#### WHAT THE EXERCISE ASKS
Apart from the pictures, please restate every entry below exactly.

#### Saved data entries

* * * * *

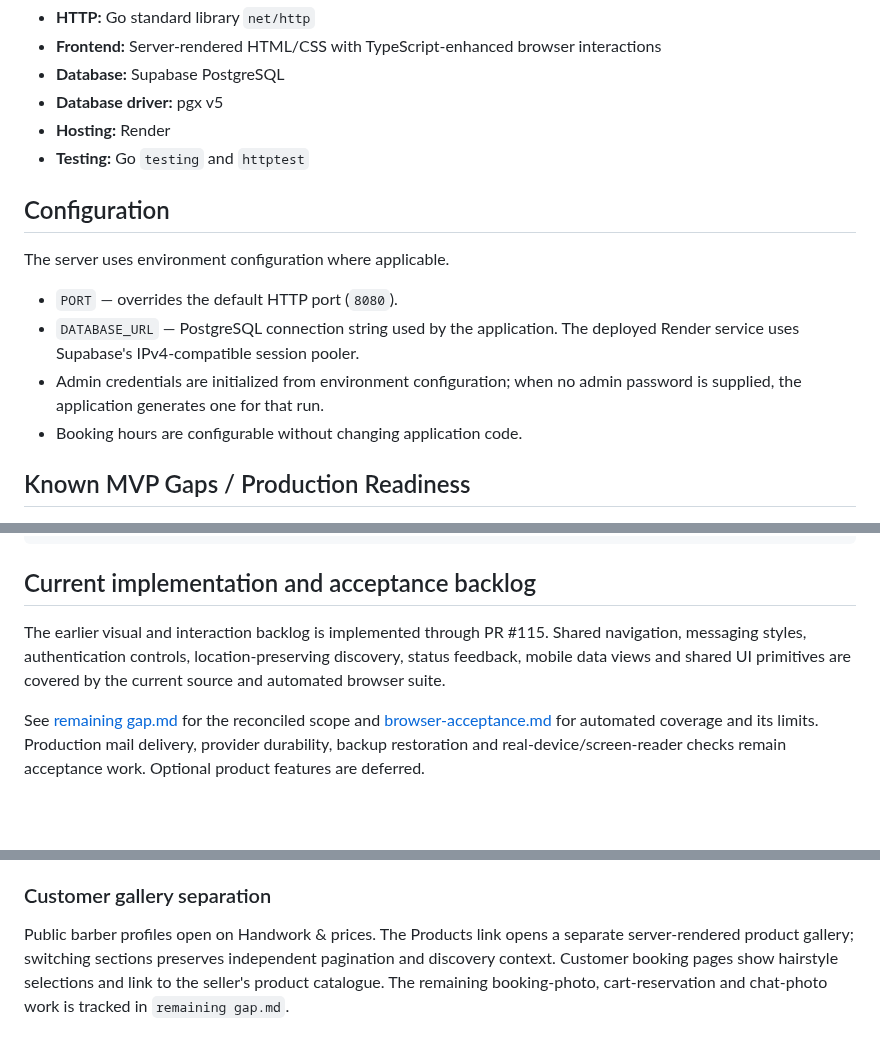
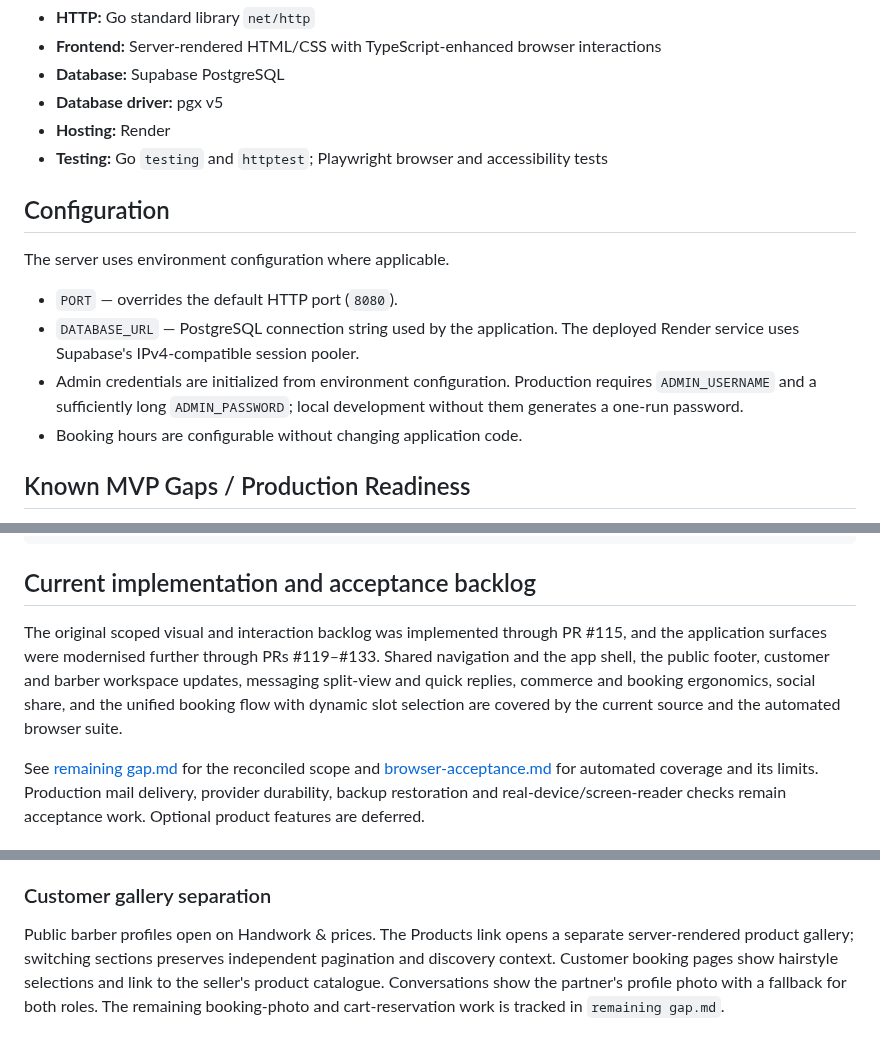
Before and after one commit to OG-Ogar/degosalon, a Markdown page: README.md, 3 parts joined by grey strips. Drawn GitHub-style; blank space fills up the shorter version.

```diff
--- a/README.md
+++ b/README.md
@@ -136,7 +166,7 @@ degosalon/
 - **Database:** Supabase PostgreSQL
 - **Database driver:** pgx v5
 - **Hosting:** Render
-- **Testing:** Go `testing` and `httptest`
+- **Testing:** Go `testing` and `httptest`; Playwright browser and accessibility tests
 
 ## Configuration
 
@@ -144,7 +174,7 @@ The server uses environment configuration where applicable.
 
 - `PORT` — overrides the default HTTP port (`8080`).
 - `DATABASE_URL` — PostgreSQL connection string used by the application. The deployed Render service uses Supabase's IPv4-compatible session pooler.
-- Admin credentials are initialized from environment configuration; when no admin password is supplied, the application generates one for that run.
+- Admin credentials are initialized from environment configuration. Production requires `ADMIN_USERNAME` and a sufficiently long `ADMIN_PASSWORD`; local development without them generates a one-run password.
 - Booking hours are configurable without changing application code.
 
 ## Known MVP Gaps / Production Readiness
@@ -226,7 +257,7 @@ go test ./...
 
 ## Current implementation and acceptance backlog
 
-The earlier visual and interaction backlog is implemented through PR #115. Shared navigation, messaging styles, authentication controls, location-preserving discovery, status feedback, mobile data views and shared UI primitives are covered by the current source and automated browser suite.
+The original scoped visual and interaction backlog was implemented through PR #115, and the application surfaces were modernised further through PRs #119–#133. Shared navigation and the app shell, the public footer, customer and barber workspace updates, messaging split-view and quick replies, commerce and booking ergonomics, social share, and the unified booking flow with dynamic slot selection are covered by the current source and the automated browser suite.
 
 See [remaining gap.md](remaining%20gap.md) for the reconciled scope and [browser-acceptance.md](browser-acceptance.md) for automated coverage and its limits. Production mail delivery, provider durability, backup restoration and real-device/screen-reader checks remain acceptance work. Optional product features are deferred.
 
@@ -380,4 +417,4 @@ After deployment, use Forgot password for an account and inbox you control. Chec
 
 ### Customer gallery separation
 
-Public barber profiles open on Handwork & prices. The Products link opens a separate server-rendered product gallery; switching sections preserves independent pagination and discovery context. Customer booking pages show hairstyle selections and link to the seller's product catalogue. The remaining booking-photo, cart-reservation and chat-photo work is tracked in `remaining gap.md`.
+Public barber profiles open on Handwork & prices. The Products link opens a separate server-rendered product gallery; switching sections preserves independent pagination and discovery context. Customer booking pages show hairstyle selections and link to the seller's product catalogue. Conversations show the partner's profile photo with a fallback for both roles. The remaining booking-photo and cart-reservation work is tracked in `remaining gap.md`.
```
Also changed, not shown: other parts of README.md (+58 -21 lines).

* * * * *

#### SOLUTION TO THIS TASK
Before and after one commit to OG-Ogar/degosalon, a Markdown page: README.md, 3 parts joined by grey strips. Drawn GitHub-style; blank space fills up the shorter version.

```diff
--- a/README.md
+++ b/README.md
@@ -136,7 +166,7 @@ degosalon/
 - **Database:** Supabase PostgreSQL
 - **Database driver:** pgx v5
 - **Hosting:** Render
-- **Testing:** Go `testing` and `httptest`
+- **Testing:** Go `testing` and `httptest`; Playwright browser and accessibility tests
 
 ## Configuration
 
@@ -144,7 +174,7 @@ The server uses environment configuration where applicable.
 
 - `PORT` — overrides the default HTTP port (`8080`).
 - `DATABASE_URL` — PostgreSQL connection string used by the application. The deployed Render service uses Supabase's IPv4-compatible session pooler.
-- Admin credentials are initialized from environment configuration; when no admin password is supplied, the application generates one for that run.
+- Admin credentials are initialized from environment configuration. Production requires `ADMIN_USERNAME` and a sufficiently long `ADMIN_PASSWORD`; local development without them generates a one-run password.
 - Booking hours are configurable without changing application code.
 
 ## Known MVP Gaps / Production Readiness
@@ -226,7 +257,7 @@ go test ./...
 
 ## Current implementation and acceptance backlog
 
-The earlier visual and interaction backlog is implemented through PR #115. Shared navigation, messaging styles, authentication controls, location-preserving discovery, status feedback, mobile data views and shared UI primitives are covered by the current source and automated browser suite.
+The original scoped visual and interaction backlog was implemented through PR #115, and the application surfaces were modernised further through PRs #119–#133. Shared navigation and the app shell, the public footer, customer and barber workspace updates, messaging split-view and quick replies, commerce and booking ergonomics, social share, and the unified booking flow with dynamic slot selection are covered by the current source and the automated browser suite.
 
 See [remaining gap.md](remaining%20gap.md) for the reconciled scope and [browser-acceptance.md](browser-acceptance.md) for automated coverage and its limits. Production mail delivery, provider durability, backup restoration and real-device/screen-reader checks remain acceptance work. Optional product features are deferred.
 
@@ -380,4 +417,4 @@ After deployment, use Forgot password for an account and inbox you control. Chec
 
 ### Customer gallery separation
 
-Public barber profiles open on Handwork & prices. The Products link opens a separate server-rendered product gallery; switching sections preserves independent pagination and discovery context. Customer booking pages show hairstyle selections and link to the seller's product catalogue. The remaining booking-photo, cart-reservation and chat-photo work is tracked in `remaining gap.md`.
+Public barber profiles open on Handwork & prices. The Products link opens a separate server-rendered product gallery; switching sections preserves independent pagination and discovery context. Customer booking pages show hairstyle selections and link to the seller's product catalogue. Conversations show the partner's profile photo with a fallback for both roles. The remaining booking-photo and cart-reservation work is tracked in `remaining gap.md`.
```
Also changed, not shown: other parts of README.md (+58 -21 lines).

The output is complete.